Most western newspapers and TV channels shy away from gory pictures of rotting corpses, body parts, four-letter curse words, hate-inciting slogans or semi-pornographic images. That is not censorship but sober judgement, sensitivity and common sense, part of a long-accepted tradition of softly defined limits on free speech. Why in the world was that sober judgement not practiced in this case

However, Europe is understandably outraged at the level of street violence, threats and murderous pronouncements against western targets that were condoned if not inspired by Muslim leaders in many countries, and it has only stiffened the resolve not to surrender in any way, or seen to surrender, to Islamic pressure at this stage. At this late stage, being sensitive to Islamic concern would amount to submission, a clear no. As Robert Menard, director of media rights group, Reporters Without Borders, an organisation that usually promotes a very liberal and multicultural view of the world, said in an interview to AP: It is modernity at stake now. We must explain the distinctions between church and state, and between the press and the state, to our colleagues in the Arab world.

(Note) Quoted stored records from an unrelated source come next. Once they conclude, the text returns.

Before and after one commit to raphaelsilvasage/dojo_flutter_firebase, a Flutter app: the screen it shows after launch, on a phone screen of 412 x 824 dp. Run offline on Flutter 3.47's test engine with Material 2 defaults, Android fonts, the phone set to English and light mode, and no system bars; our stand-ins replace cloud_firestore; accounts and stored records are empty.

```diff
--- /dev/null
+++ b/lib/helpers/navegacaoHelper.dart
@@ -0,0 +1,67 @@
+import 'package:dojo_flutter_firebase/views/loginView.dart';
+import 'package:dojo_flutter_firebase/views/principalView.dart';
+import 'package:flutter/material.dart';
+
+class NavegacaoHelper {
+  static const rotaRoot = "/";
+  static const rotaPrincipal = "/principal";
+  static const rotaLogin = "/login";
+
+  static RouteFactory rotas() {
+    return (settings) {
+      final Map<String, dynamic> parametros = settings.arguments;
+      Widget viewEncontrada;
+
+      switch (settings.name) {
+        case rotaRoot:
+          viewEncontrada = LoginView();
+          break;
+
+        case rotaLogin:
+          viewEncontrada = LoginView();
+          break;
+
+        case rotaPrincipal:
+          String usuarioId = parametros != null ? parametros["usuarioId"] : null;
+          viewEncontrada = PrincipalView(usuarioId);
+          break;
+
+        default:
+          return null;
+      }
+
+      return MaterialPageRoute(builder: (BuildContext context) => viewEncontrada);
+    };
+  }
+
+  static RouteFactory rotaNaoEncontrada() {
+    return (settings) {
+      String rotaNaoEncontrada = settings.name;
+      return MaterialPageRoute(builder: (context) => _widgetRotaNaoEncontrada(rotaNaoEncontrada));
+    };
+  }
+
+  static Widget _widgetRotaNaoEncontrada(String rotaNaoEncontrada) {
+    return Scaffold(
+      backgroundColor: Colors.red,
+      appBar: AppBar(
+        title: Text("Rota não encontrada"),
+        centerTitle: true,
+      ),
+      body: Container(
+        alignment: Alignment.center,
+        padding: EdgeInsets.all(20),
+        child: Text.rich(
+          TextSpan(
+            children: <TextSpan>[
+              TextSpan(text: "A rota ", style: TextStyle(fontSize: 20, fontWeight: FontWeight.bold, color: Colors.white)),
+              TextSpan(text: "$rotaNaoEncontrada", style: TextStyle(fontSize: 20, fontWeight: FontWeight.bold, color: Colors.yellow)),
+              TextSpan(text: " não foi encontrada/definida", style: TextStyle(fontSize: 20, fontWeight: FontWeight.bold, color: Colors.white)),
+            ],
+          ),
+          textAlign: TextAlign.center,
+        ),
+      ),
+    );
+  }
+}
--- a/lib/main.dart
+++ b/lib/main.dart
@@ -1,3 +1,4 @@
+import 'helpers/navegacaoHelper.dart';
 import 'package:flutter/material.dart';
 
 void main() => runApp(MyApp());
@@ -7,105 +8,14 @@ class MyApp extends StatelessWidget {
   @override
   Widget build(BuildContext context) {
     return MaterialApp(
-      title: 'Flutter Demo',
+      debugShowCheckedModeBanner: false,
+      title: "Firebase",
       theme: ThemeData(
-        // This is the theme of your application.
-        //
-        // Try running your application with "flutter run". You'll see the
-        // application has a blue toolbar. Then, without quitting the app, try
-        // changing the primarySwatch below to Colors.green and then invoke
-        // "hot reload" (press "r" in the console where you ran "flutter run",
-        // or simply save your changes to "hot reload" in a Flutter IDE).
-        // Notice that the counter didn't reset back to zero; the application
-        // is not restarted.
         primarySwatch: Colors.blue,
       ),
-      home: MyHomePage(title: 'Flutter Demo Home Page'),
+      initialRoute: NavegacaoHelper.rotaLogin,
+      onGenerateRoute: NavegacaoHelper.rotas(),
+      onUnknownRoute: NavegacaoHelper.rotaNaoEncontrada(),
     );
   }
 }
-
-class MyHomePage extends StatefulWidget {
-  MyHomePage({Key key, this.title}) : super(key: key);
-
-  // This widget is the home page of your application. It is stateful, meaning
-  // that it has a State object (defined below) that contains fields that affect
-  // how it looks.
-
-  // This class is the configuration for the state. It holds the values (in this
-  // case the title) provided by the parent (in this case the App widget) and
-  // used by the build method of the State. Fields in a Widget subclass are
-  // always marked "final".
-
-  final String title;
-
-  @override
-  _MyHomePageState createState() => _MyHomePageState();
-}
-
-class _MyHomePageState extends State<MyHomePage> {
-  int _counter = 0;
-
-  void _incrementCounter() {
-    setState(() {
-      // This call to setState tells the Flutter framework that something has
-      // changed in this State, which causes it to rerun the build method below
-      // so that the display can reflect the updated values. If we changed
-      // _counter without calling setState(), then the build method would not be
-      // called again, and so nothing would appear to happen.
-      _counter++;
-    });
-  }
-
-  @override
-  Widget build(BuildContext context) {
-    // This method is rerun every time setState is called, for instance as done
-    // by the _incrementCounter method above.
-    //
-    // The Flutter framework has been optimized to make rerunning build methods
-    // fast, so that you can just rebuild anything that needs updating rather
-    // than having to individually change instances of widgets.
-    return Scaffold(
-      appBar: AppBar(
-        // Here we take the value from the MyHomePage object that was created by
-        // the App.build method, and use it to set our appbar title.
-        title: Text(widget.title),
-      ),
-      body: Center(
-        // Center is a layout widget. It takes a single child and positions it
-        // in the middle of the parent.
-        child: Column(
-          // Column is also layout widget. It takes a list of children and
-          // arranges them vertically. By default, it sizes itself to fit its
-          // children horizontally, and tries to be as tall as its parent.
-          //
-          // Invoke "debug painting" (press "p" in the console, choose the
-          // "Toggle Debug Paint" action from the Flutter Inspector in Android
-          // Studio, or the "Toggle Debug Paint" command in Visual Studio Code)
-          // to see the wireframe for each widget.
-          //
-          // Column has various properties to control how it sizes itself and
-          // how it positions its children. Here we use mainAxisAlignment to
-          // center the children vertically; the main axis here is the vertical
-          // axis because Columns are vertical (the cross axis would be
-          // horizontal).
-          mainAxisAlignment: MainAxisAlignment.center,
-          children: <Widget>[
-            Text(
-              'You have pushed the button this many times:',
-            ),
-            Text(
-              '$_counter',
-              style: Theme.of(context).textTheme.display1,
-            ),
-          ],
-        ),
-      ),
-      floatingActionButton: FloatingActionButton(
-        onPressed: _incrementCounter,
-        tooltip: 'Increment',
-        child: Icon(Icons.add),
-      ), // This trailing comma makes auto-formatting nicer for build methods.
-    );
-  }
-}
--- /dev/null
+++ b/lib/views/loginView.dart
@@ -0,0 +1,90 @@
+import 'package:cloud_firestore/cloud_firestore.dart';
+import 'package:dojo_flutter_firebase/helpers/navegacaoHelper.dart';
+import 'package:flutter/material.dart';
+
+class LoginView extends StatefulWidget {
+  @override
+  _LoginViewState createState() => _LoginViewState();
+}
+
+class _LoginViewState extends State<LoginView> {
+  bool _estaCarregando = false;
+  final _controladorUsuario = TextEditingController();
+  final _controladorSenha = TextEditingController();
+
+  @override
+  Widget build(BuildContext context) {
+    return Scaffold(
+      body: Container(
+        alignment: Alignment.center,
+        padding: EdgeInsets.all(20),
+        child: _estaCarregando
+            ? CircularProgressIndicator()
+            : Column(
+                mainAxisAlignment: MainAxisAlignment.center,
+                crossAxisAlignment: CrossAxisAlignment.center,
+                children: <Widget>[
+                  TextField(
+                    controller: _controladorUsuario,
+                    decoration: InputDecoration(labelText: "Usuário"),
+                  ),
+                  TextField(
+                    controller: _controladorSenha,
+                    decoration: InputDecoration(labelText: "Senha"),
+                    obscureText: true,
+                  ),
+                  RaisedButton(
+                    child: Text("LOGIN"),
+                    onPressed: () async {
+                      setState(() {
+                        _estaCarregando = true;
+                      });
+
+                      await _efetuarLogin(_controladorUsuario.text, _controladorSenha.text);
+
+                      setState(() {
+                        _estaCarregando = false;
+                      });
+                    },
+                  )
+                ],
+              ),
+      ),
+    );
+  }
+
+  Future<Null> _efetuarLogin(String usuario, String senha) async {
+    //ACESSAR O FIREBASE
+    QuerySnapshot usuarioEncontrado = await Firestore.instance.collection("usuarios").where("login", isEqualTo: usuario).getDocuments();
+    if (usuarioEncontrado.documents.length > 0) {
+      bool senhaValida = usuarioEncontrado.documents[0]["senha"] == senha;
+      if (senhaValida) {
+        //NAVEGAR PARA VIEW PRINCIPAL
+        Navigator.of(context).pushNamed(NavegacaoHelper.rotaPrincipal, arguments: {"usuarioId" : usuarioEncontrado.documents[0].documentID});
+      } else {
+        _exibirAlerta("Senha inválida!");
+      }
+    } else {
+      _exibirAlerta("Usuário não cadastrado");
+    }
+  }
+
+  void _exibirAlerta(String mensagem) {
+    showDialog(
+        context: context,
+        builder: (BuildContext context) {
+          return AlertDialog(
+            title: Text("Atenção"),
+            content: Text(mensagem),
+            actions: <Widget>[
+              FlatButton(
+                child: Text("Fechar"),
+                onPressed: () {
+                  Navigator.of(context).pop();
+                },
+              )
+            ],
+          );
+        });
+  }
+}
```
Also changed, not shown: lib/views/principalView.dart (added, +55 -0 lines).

The massive and incendiary street protests have come across as particularly vile to most Europeans, many of whom are still too dazed. The Danes and Norwegians, in particular, are in a state of numbness and cannot comprehend how they, of all people, a most benign and charitable presence in global affairs, could become the bad guys, even overtaking the US. Even Europeans, who concede that the cartoons were insulting and in awful taste there are many who represent this view, want their governments and media to show spine and fight.

As a Dutch politician wrote: Civility and respect are important, but now less so than standing up to the danger of censorship through fear. Right across Europe, an overwhelming majority of commentators, letter-writers and bloggers have blamed a policy of cultural separatism and politically correct multi-culturalism that has fostered fragmentation rather than integration. There is clearly a sense of righteousness on both sides, and stakes have been raised. Beyond anyone expected or wanted.

The full political and cultural impact will take time to work its way up, but an early casualty could well be the European embrace of multi-culturalism which, of course, has now been thrown into conceptual and practical disarray. European immigration policy until the 1990s has been largely liberal, despite unfair and bizarre rules in some countries, like requiring a certification of ethnic descent for German citizenship. In the main, there has been a tradition of showering immigrants, even illegal and unwelcome ones, with a surfeit of welfare privileges. That, of course, has created its own vicious cycle of dependency and alienation between host communities and newcomers, but at least it could be said that the policy mindset was paternalistic and not antagonistic.

However, since 9/11, a milestone event in relations between Islam and the West, there has been a very significant hardening of stance. Giving voice to anxieties over cultural integration of a growing Muslim population in Europe, currently estimated at 20 million, there has been rising demand in the past few years for tighter controls and stricter cultural norms.

This has been across the political spectrum, from Silvio Berlusconi in Italy to the assassinated Dutch politician, Pim Fortuyn, to eminent Guardian intellectuals such as Hugo Young and Polly Toynbee.

The current crisis will further lower the welcome gates for immigrant to Europe. However, given the inverse and shrinking demography of most European countries, this will create a whole new set of dilemmas.

The writer is editor, India Focus